Now that the world has taken notice, something must be done. The EU, encouraged by Italy for years to take action, has created a 10-point plan to tackle the crisis. 

The plan includes maritime patrolling operations, the systematic destruction of smuggling vessels, a program to “rapidly return” migrants, fingerprinting of all migrants, regular meetings, “considering options” for emergency relocation and deployment of support teams and liaisons.

The question now, aside from efficacy, is whether this plan treats the symptoms or the disease.

There is no quick answer to making the home regions of these refugees habitable, but the rapid return of “irregular” or “illegal” migrants to their home countries is discouraging, to say the least. Destroying smuggling vessels will surely be one of the more effective steps, but smuggling human cargo is lucrative, and those who turn to the work are often unable to find work elsewhere. The chance to safely find work in a stable country would be a more effective long-term solution.

Refugees and migrants may be seeking asylum in Europe, but this deadly crossing is hardly the problem of the EU only. The UN, though historically toothless, was created to deal with international issues such as this. What will the US do to aid these refugees, who are fleeing from regions that the US has so often had a hand in destabilizing?

Then there is the issue of attention span. How long will Western eyes linger? It shouldn’t take the progressive loss of thousands of lives before we start problem solving. Compare coverage by western media to the lives lost year after year. The numbers just don’t add up. 

 

 

Mediterranean migrants crisis: EU triples funding:

http://www.bbc.com/news/world-europe-32435230

The real reason for the Mediterranean migrant crisis: 

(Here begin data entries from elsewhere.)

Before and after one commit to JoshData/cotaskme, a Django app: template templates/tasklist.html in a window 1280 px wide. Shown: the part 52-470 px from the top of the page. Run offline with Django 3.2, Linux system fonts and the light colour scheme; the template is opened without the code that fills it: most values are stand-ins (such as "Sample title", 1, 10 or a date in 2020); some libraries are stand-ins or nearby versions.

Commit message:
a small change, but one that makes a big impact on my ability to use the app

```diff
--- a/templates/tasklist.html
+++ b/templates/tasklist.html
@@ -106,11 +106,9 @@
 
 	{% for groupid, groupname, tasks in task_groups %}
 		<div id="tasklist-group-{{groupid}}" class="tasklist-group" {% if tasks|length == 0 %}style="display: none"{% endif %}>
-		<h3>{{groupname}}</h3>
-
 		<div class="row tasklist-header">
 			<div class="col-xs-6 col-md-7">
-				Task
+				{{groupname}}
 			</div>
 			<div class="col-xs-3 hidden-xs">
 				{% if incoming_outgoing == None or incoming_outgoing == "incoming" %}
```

http://www.washingtonpost.com/news/morning-mix/wp/2015/04/21/the-real-reason-for-the-mediterranean-migrant-crisis/

Factbox: EU's 10-point plan to tackle Mediterranean crisis:

http://www.reuters.com/article/2015/04/20/us-europe-migrants-factbox-idUSKBN0NB22J20150420?mod=related&channelName=worldNews

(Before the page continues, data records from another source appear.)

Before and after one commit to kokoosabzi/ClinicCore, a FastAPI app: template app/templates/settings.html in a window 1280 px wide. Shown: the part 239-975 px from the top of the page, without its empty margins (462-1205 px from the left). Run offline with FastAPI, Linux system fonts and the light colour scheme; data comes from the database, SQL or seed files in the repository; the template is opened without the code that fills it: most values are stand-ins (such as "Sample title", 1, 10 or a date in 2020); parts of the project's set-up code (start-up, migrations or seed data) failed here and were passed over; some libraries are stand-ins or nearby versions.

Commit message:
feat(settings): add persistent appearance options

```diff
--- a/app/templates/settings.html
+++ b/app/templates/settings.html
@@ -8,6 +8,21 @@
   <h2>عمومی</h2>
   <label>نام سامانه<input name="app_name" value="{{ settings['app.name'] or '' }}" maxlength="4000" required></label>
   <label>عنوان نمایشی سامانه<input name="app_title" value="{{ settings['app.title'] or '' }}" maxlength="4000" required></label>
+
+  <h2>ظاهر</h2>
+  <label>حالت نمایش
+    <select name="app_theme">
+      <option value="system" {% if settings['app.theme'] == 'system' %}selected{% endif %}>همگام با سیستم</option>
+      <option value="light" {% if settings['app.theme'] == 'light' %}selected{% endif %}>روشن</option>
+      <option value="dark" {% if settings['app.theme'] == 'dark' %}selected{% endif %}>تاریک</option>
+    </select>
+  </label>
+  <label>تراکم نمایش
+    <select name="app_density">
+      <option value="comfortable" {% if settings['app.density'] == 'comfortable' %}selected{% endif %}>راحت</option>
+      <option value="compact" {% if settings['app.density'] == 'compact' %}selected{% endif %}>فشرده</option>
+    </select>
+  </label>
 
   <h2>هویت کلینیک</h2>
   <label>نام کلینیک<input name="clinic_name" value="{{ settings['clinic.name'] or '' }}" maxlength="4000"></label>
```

Rising Toll on Migrants Leaves Europe in Crisis; 900 May Be Dead at Sea:

http://www.nytimes.com/2015/04/21/world/europe/european-union-immigration-migrant-ship-capsizes.html

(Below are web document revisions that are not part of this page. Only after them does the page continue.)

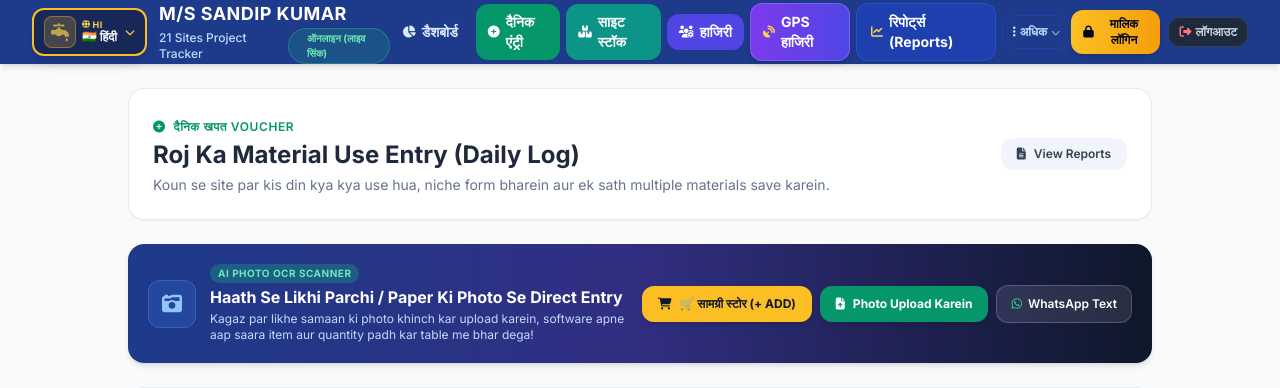
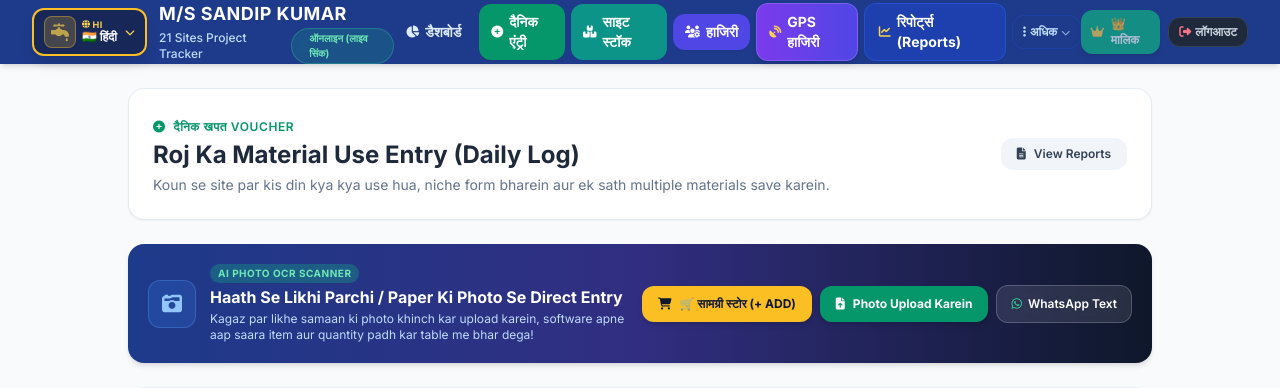
Before and after one commit to subashrajsp143-beep/sandipkumar-tracker, a Flask app: page /entry in a window 1280 px wide. Shown: the top 388 px of the page. Run offline with Flask 3, Linux system fonts and the light colour scheme; the visitor is signed in with stand-in values (Sample User, id 1); data comes from the database, SQL or seed files in the repository; some libraries are stand-ins or nearby versions.

Commit message:
Remove redundant owner login button from navbar in owner mode

```diff
--- a/templates/base.html
+++ b/templates/base.html
@@ -211,14 +211,19 @@
                         <i class="fa-solid fa-users-gear text-[10px]"></i> <span>हाजिरी</span>
                     </a>
 
-                    <button type="button" id="navOwnerLoginBtn" onclick="openOwnerPinModal()" class="px-2.5 sm:px-3 py-1.5 rounded-xl bg-gradient-to-r from-amber-400 to-amber-500 hover:from-amber-300 text-slate-950 font-black text-xs shadow-md transition flex items-center gap-1.5">
-                        <i class="fa-solid fa-lock"></i> <span class="hidden sm:inline" data-i18n="owner_login">मालिक लॉगिन</span><span class="sm:hidden" data-i18n="owner_login">मालिक</span>
-                    </button>
-                    <div id="navOwnerActiveBadge" class="hidden flex items-center gap-1.5">
-                        <span class="px-2.5 py-1 rounded-xl bg-emerald-500 text-white font-black text-xs shadow-md flex items-center gap-1.5 animate-pulse">
-                            <i class="fa-solid fa-crown text-amber-300"></i> <span class="hidden sm:inline" data-i18n="owner_active">👑 मालिक</span>
+                    {% if session.get('is_owner') or user_role == 'owner' %}
+                    <div id="navOwnerActiveBadge" class="flex items-center gap-1.5">
+                        <span class="px-2.5 py-1.5 rounded-xl bg-emerald-500 text-white font-black text-xs shadow-md flex items-center gap-1.5 animate-pulse">
+                            <i class="fa-solid fa-crown text-amber-300"></i> <span class="hidden sm:inline">👑 मालिक</span>
                         </span>
                     </div>
+                    {% elif user_role == 'supervisor' %}
+                    <div class="flex items-center gap-1.5">
+                        <span class="px-2.5 py-1.5 rounded-xl bg-teal-600 text-white font-bold text-xs shadow-md flex items-center gap-1.5">
+                            <i class="fa-solid fa-user-tie"></i> <span class="hidden sm:inline">सुपरवाइज़र</span>
+                        </span>
+                    </div>
+                    {% endif %}
 
                     <a href="/logout" onclick="return confirm('क्या आप लॉगआउट करना चाहते हैं?')" title="लॉगआउट करें" class="p-1.5 sm:px-2.5 sm:py-1.5 rounded-xl bg-slate-800 hover:bg-slate-700 text-slate-300 text-xs font-bold transition flex items-center gap-1 border border-slate-700">
                         <i class="fa-solid fa-right-from-bracket text-rose-400"></i>
@@ -682,18 +687,14 @@
     // Apply role-based visibility across the page
     document.addEventListener('DOMContentLoaded', () => {
         const isOwner = isOwnerLoggedIn();
-        const ownerBtn = document.getElementById('navOwnerLoginBtn');
         const ownerActiveBadge = document.getElementById('navOwnerActiveBadge');
 
         if (isOwner) {
-            if (ownerBtn) ownerBtn.classList.add('hidden');
             if (ownerActiveBadge) ownerActiveBadge.classList.remove('hidden');
             document.querySelectorAll('.owner-only').forEach(el => el.classList.remove('hidden'));
         } else {
-            if (ownerBtn) ownerBtn.classList.remove('hidden');
-            if (ownerActiveBadge) ownerActiveBadge.classList.add('hidden');
             document.querySelectorAll('.owner-only').forEach(el => el.classList.add('hidden'));
-            // Hide delete buttons in tables for workers
+            // Hide delete buttons in tables for non-owners
             document.querySelectorAll('.owner-delete-btn').forEach(el => el.classList.add('hidden'));
         }
     });
```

IOM: Mediterranean death toll could top 30,000 in 2015:

http://www.aljazeera.com/news/2015/04/iom-mediterranean-death-toll-top-30000-2015-150421232012080.html

The death toll in the Mediterranean rises while Europe looks the other way:

https://www.amnesty.org/en/articles/news/2014/09/death-toll-mediterranean-rises-while-europe-looks-other-way/

 

photo credit: <a href="http://www.flickr.com/photos/15559081@N04/1722191553"></a> via <a href="http://photopin.com">photopin</a> <a href="https://creativecommons.org/licenses/by/2.0/">(license)</a>

 

Jen JacksonComment